ASSIGNMENT: Check every line below, and copy those that include "Toast".

*** AVAILABLE RECORDS ***

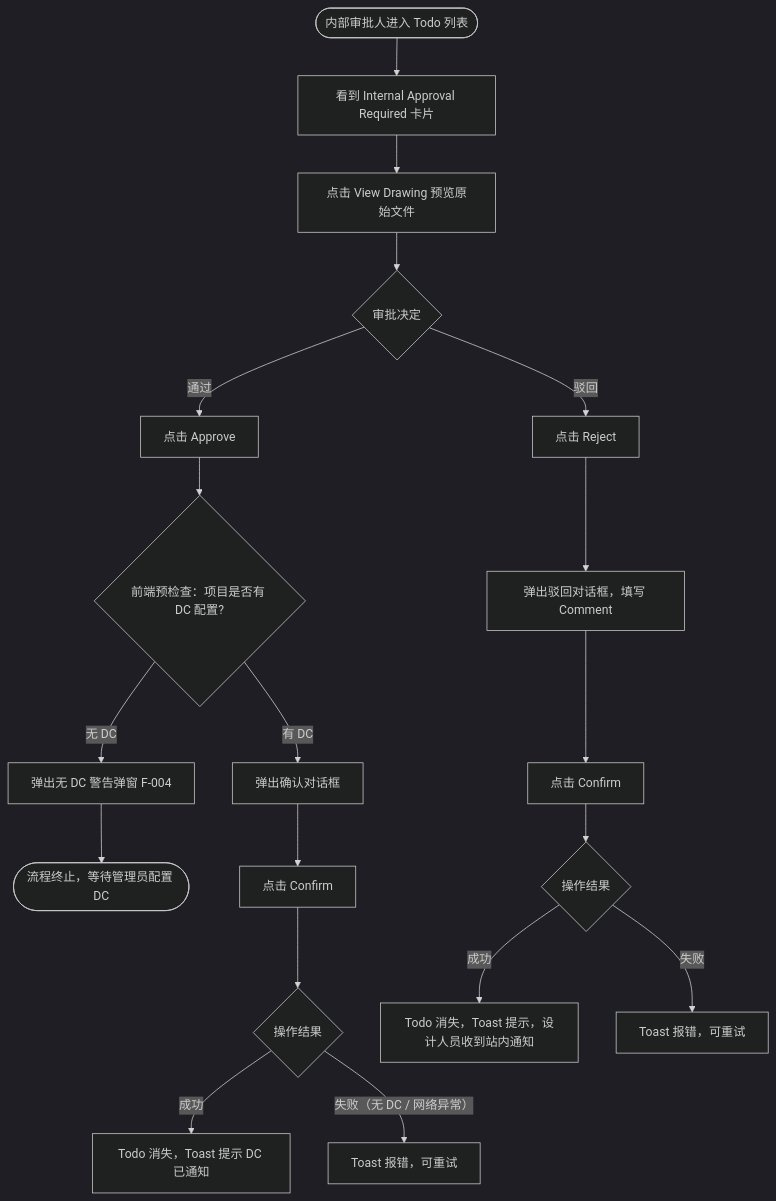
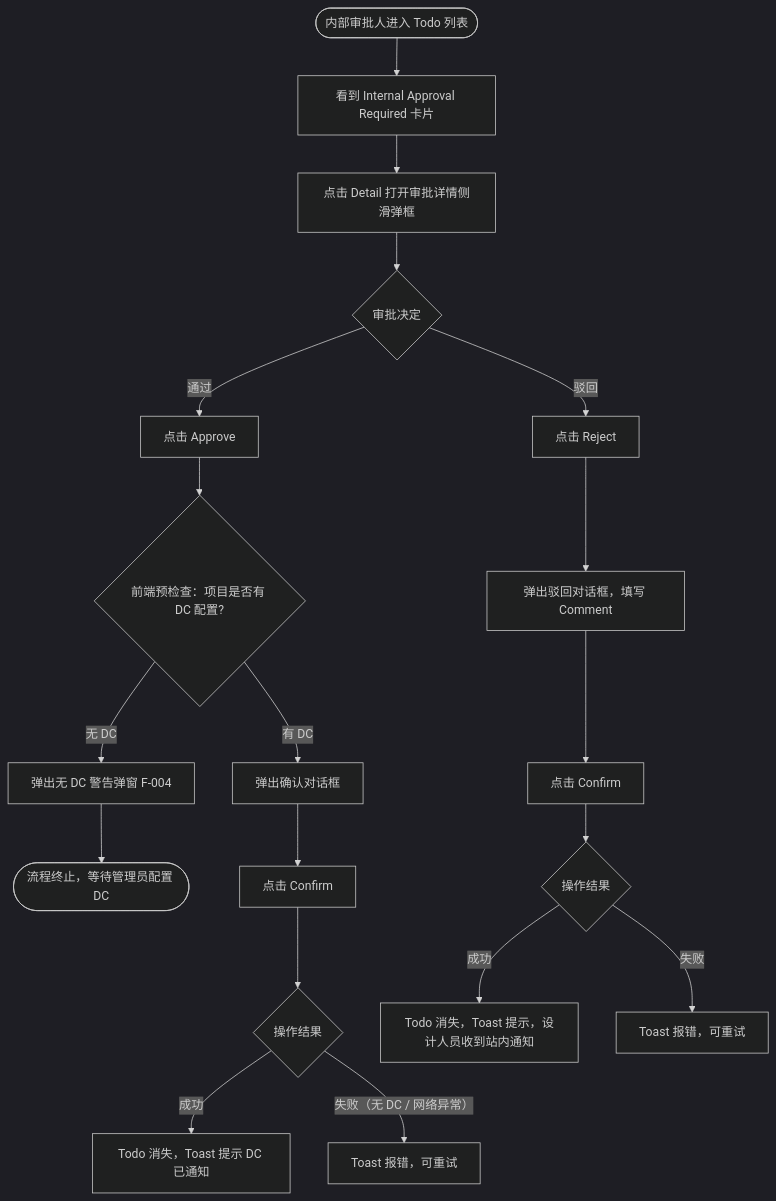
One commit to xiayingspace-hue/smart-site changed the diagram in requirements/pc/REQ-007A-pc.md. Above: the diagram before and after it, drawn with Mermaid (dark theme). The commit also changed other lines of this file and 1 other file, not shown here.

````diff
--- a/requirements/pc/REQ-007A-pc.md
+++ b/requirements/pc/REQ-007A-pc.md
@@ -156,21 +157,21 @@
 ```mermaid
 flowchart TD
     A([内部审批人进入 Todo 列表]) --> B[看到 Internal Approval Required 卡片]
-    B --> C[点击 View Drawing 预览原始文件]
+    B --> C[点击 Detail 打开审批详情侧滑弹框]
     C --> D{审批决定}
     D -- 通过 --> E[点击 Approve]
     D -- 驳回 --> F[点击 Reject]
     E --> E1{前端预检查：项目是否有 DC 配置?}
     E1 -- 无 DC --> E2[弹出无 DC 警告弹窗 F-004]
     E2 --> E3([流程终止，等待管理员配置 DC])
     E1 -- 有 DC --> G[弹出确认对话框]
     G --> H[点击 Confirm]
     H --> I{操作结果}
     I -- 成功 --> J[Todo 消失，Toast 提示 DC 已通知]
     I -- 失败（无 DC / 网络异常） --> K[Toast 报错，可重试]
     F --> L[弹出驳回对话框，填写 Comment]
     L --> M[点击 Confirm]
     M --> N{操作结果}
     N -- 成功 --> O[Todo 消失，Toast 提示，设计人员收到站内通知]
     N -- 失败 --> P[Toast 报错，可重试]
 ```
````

*** End of AVAILABLE RECORDS ***
*** AVAILABLE RECORDS ***

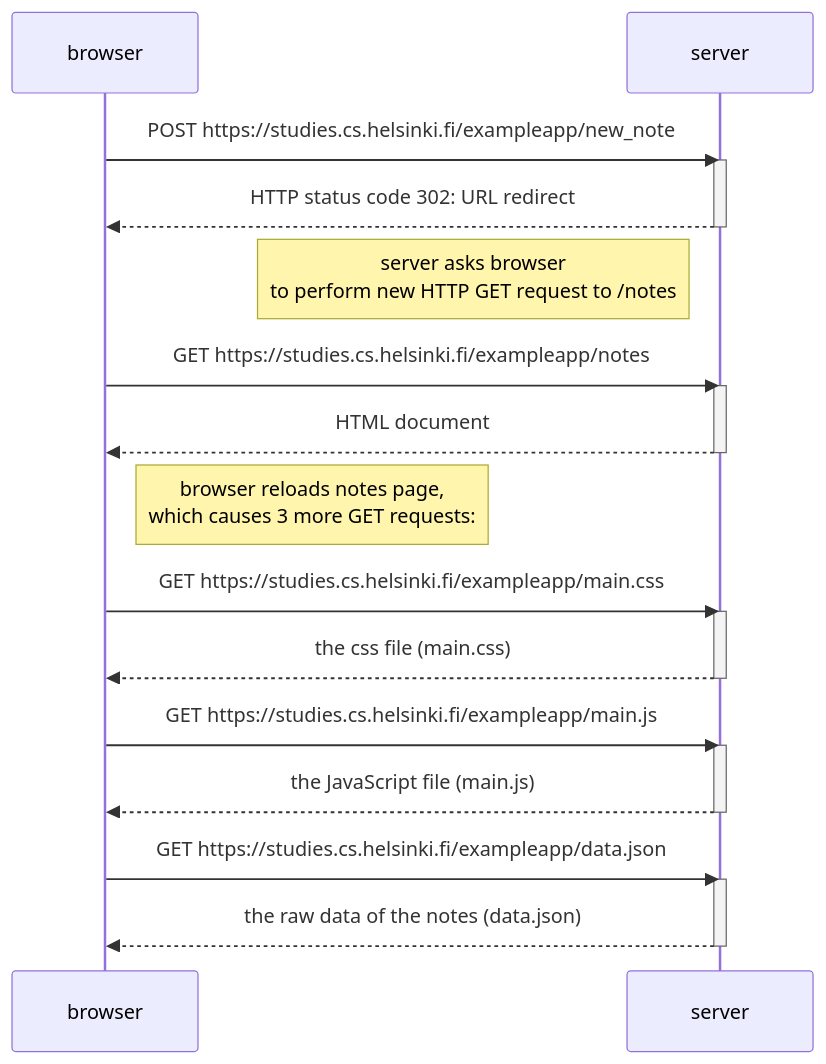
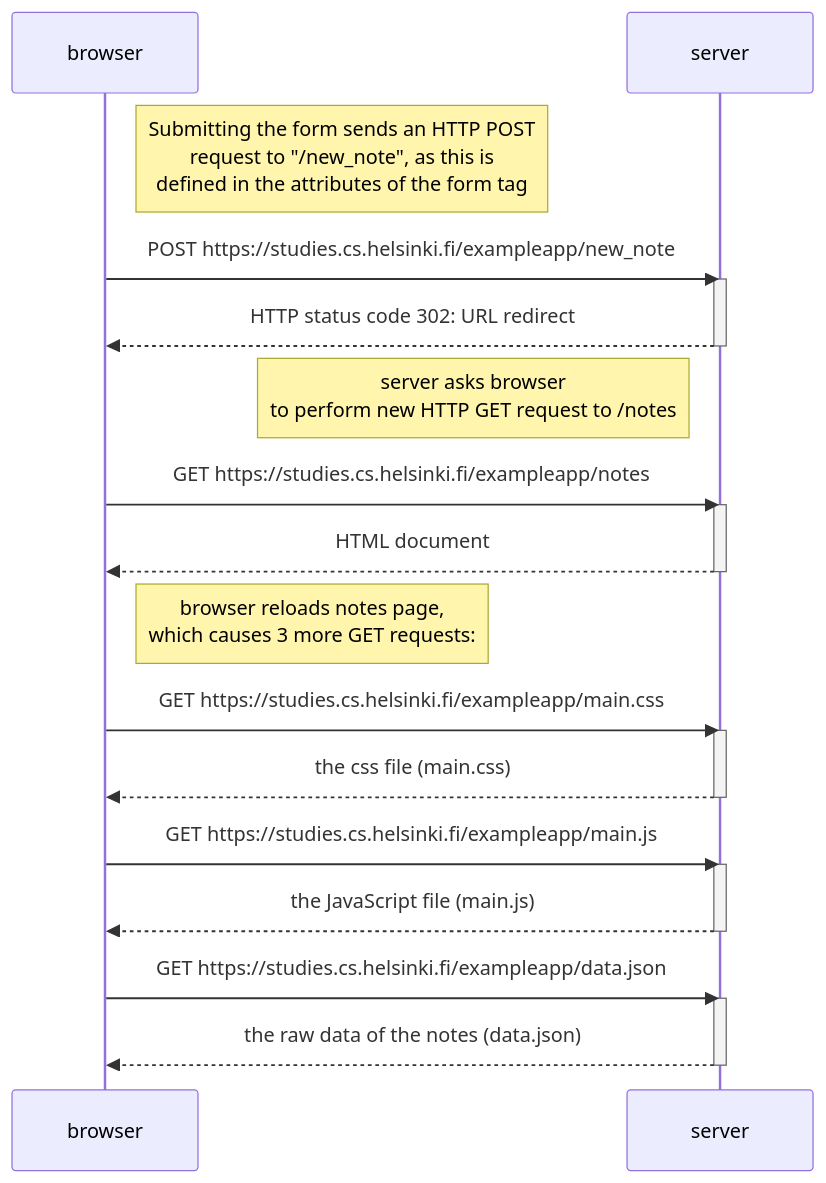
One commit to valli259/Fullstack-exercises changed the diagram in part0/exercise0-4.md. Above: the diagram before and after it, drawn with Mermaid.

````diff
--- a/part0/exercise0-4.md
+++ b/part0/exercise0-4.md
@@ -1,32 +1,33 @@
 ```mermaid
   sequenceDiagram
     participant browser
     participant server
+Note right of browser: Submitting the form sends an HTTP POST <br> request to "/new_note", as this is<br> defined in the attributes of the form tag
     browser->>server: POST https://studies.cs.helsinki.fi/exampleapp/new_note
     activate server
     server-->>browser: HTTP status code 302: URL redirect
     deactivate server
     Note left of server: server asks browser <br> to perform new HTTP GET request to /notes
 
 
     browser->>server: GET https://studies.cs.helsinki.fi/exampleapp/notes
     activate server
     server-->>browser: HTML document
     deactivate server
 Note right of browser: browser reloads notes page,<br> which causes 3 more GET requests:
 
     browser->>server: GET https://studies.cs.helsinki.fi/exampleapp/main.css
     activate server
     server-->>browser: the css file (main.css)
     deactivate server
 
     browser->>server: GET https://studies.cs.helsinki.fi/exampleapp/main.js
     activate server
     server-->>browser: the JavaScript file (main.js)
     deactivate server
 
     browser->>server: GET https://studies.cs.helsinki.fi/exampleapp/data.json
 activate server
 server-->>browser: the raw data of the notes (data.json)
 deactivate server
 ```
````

*** End of AVAILABLE RECORDS ***

ANSWER SPACE:
     I -- 成功 --> J[Todo 消失，Toast 提示 DC 已通知]
     I -- 失败（无 DC / 网络异常） --> K[Toast 报错，可重试]
     N -- 成功 --> O[Todo 消失，Toast 提示，设计人员收到站内通知]
     N -- 失败 --> P[Toast 报错，可重试]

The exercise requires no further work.